cover image On Eloquence

On Eloquence

Denis Donoghue, . . Yale Univ., $27.50 (199pp) ISBN 978-0-300-12541-2
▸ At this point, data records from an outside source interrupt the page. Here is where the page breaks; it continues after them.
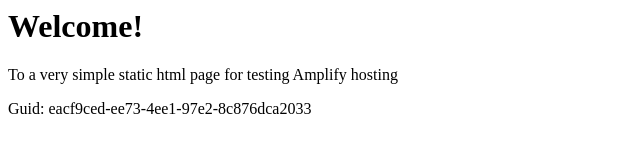
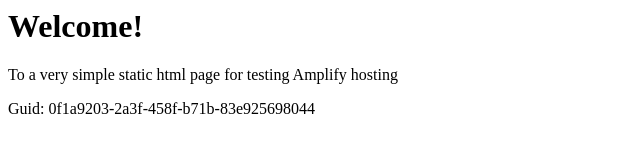
Before and after one commit to aws-aemilia-arn/Github-PR-Commit-Integration-Test-DoNotTouch-GithubWebhookPreviewCanaryTest-v1-preprod-eu-north-1, a website: page src/index.html in a window 1280 px wide. Shown: the full height of the page, 0-640 px from the left. Drawn offline with Linux system fonts and the light colour scheme.

Commit message:
commit from integ tests

```diff
--- a/src/index.html
+++ b/src/index.html
@@ -12,6 +12,6 @@
 <body>
     <h1>Welcome!</h1>
     <p>To a very simple static html page for testing Amplify hosting</p>
-    <p>Guid: eacf9ced-ee73-4ee1-97e2-8c876dca2033</p></body>
+    <p>Guid: 0f1a9203-2a3f-458f-b71b-83e925698044</p></body>
 
 </html>
```
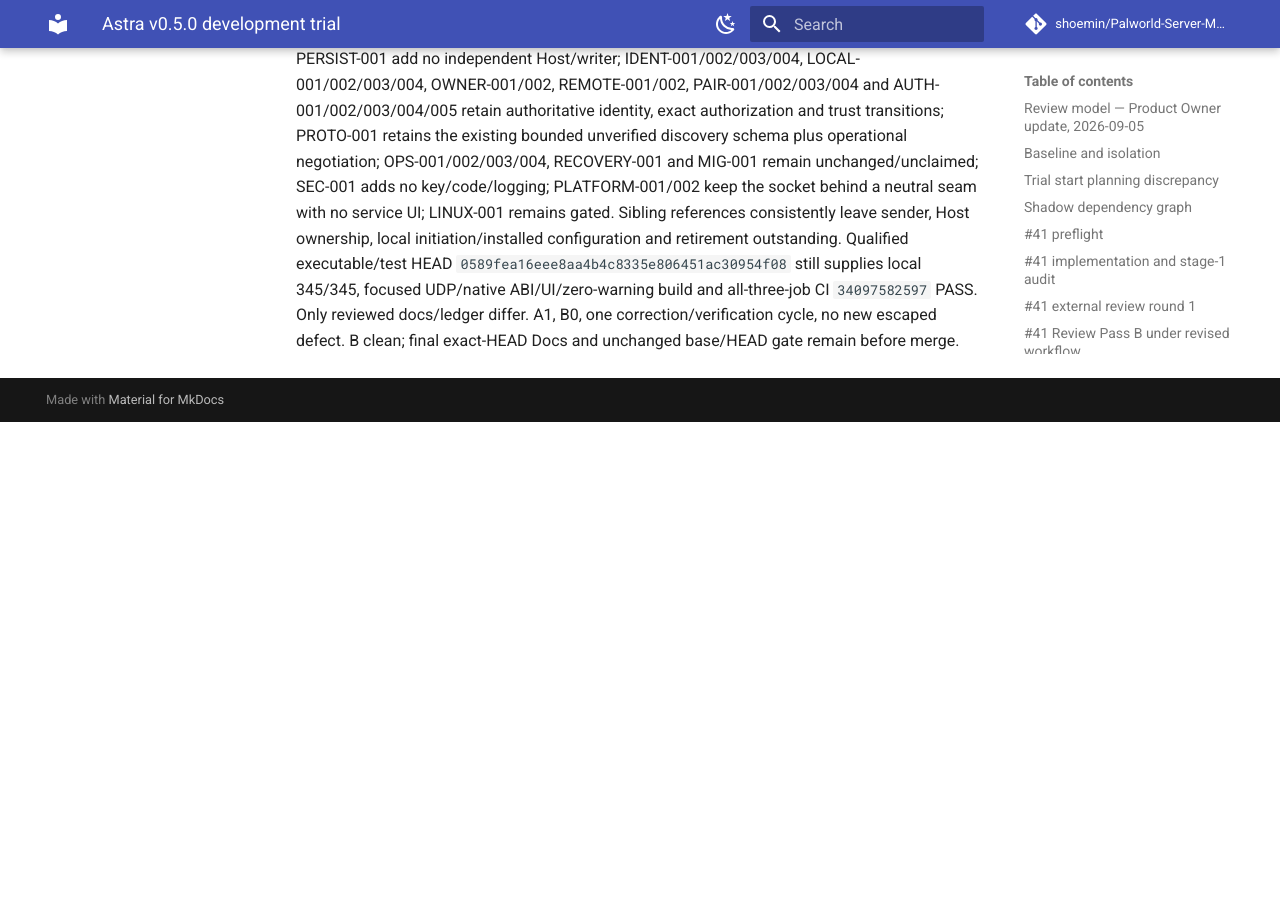
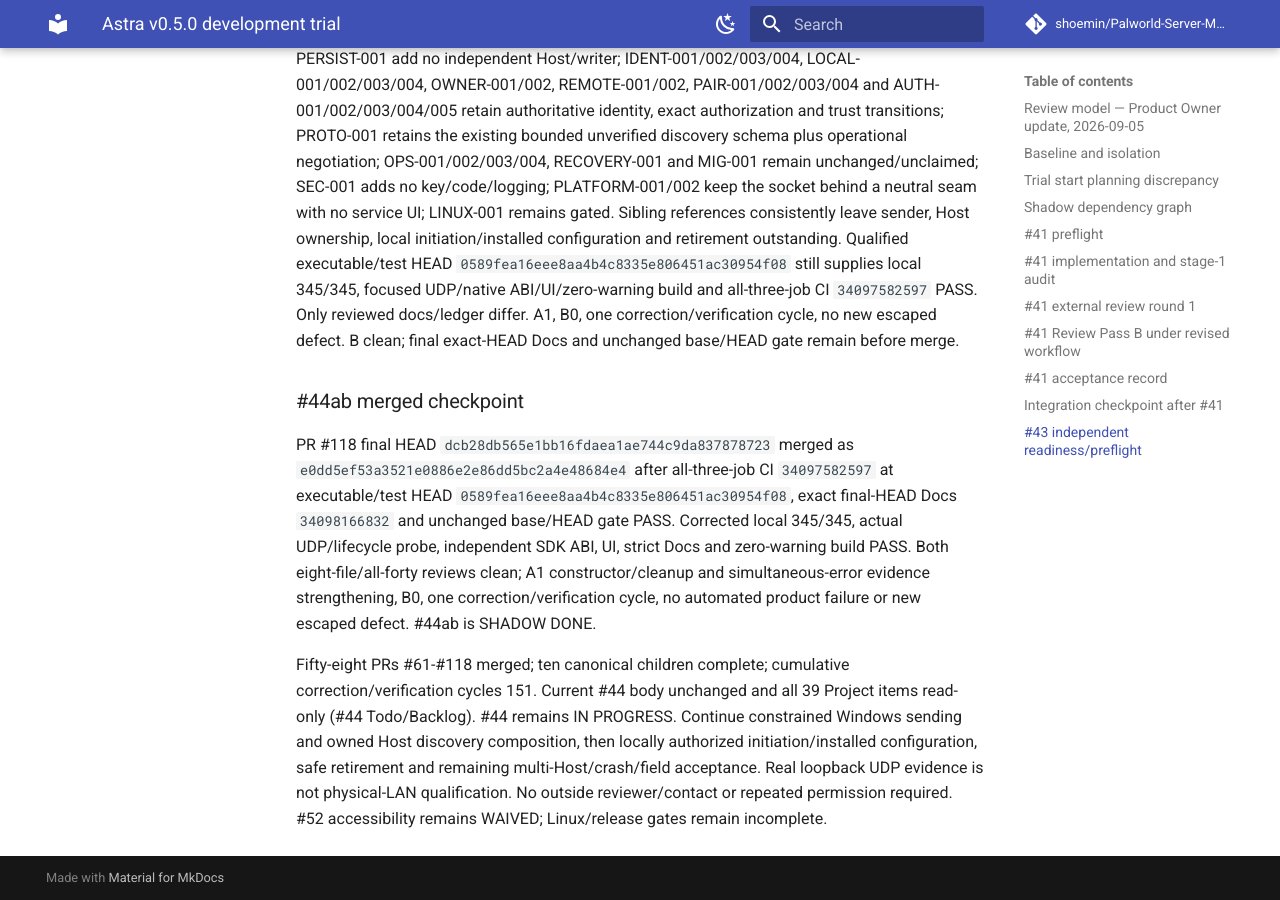
Before and after one commit to shoemin/Palworld-Server-Manager, an MkDocs documentation site: the page built from docs/experiments/astra-v0.5.0-trial.md, in a window 1280 px wide and 900 px high, scrolled down 225935 px. Built offline with MkDocs 1.6.1 and Material for MkDocs 9.7.7, drawn with Linux system fonts in a browser that asks for light colours; comment, search, counter and statistics services are not loaded; before the commit the page ends 226357 px from its top, so only the background shows below that; part of the change alters nothing that is shown.

Commit message:
Record qualified Windows discovery receiver checkpoint

```diff
--- a/docs/experiments/astra-v0.5.0-trial.md
+++ b/docs/experiments/astra-v0.5.0-trial.md
@@ -2445,3 +2445,10 @@ Fresh PR #118 review at exact HEAD `92b07251d4b96e1c4295c1918ef7c800bfc4a282`, b
 Shutdown races were traced independently: stop and callback admission share the gate, admitted callbacks remain worker-owned, closing the socket unblocks pending receive, and both delay and callback cancellation use the captured owner token. A stop racing a synchronous native read still waits for that read; the later gate denies callback admission. RequestStop publishes one cleanup task, the worker awaits it, and Completion cannot succeed before cleanup. Callback failure, inventory exception and simultaneous callback/cancellation failures are retained; repeated disposal observes the same result. Real exclusive rebinding proves released ports. The loopback fixture's injected admission is unavailable through the public constructor and never substitutes for actual hardware qualification. Tests cannot establish physical adapter-change, broadcast or multi-machine acceptance; docs say so.
 
 All forty invariants PASS with no new affected authority path: ARCH-001/002 and CLIENT-001/002/003 preserve frozen/dependency/key/channel boundaries; HOST-001/002 and PERSIST-001 add no independent Host/writer; IDENT-001/002/003/004, LOCAL-001/002/003/004, OWNER-001/002, REMOTE-001/002, PAIR-001/002/003/004 and AUTH-001/002/003/004/005 retain authoritative identity, exact authorization and trust transitions; PROTO-001 retains the existing bounded unverified discovery schema plus operational negotiation; OPS-001/002/003/004, RECOVERY-001 and MIG-001 remain unchanged/unclaimed; SEC-001 adds no key/code/logging; PLATFORM-001/002 keep the socket behind a neutral seam with no service UI; LINUX-001 remains gated. Sibling references consistently leave sender, Host ownership, local initiation/installed configuration and retirement outstanding. Qualified executable/test HEAD `0589fea16eee8aa4b4c8335e806451ac30954f08` still supplies local 345/345, focused UDP/native ABI/UI/zero-warning build and all-three-job CI `34097582597` PASS. Only reviewed docs/ledger differ. A1, B0, one correction/verification cycle, no new escaped defect. B clean; final exact-HEAD Docs and unchanged base/HEAD gate remain before merge.
+
+
+### #44ab merged checkpoint
+
+PR #118 final HEAD `dcb28db565e1bb16fdaea1ae744c9da837878723` merged as `e0dd5ef53a3521e0886e2e86dd5bc2a4e48684e4` after all-three-job CI `34097582597` at executable/test HEAD `0589fea16eee8aa4b4c8335e806451ac30954f08`, exact final-HEAD Docs `34098166832` and unchanged base/HEAD gate PASS. Corrected local 345/345, actual UDP/lifecycle probe, independent SDK ABI, UI, strict Docs and zero-warning build PASS. Both eight-file/all-forty reviews clean; A1 constructor/cleanup and simultaneous-error evidence strengthening, B0, one correction/verification cycle, no automated product failure or new escaped defect. #44ab is SHADOW DONE.
+
+Fifty-eight PRs #61-#118 merged; ten canonical children complete; cumulative correction/verification cycles 151. Current #44 body unchanged and all 39 Project items read-only (#44 Todo/Backlog). #44 remains IN PROGRESS. Continue constrained Windows sending and owned Host discovery composition, then locally authorized initiation/installed configuration, safe retirement and remaining multi-Host/crash/field acceptance. Real loopback UDP evidence is not physical-LAN qualification. No outside reviewer/contact or repeated permission required. #52 accessibility remains WAIVED; Linux/release gates remain incomplete.
```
By eloquence, literary critic Donoghue (Speaking of Beauty ) emphatically does not mean the Ciceronian model of well-turned phrases supporting weighty arguments and capable of swaying hearts along with minds; such is mere “rhetoric.” In his estimation, eloquence is unencumbered by political aim or intent to persuade and requires no context or, perhaps, even meaning. It is language whose beauty has no agenda, and the author defends its gorgeous uselessness against both polemicists and moralists who frown on highfalutin departures from plain speaking. Donoghue's survey finds eloquence everywhere, from Dante and Shakespeare to Taxi Driver hero Travis Bickle's immortal “You talkin' to me?”, and he elucidates its workings in dense readings of literary excerpts from many eras and several languages. The results are often incisive, as in his comparison of Melville's Bartleby the Scrivener with the Book of Job, but sometimes his readings are so subtle that they don't register. Worse, by exiling both moral and social import from his lit-for-lit's-sake framework, Donaghue can seem precious and do what eloquence never does: leave the reader unmoved. (Jan.)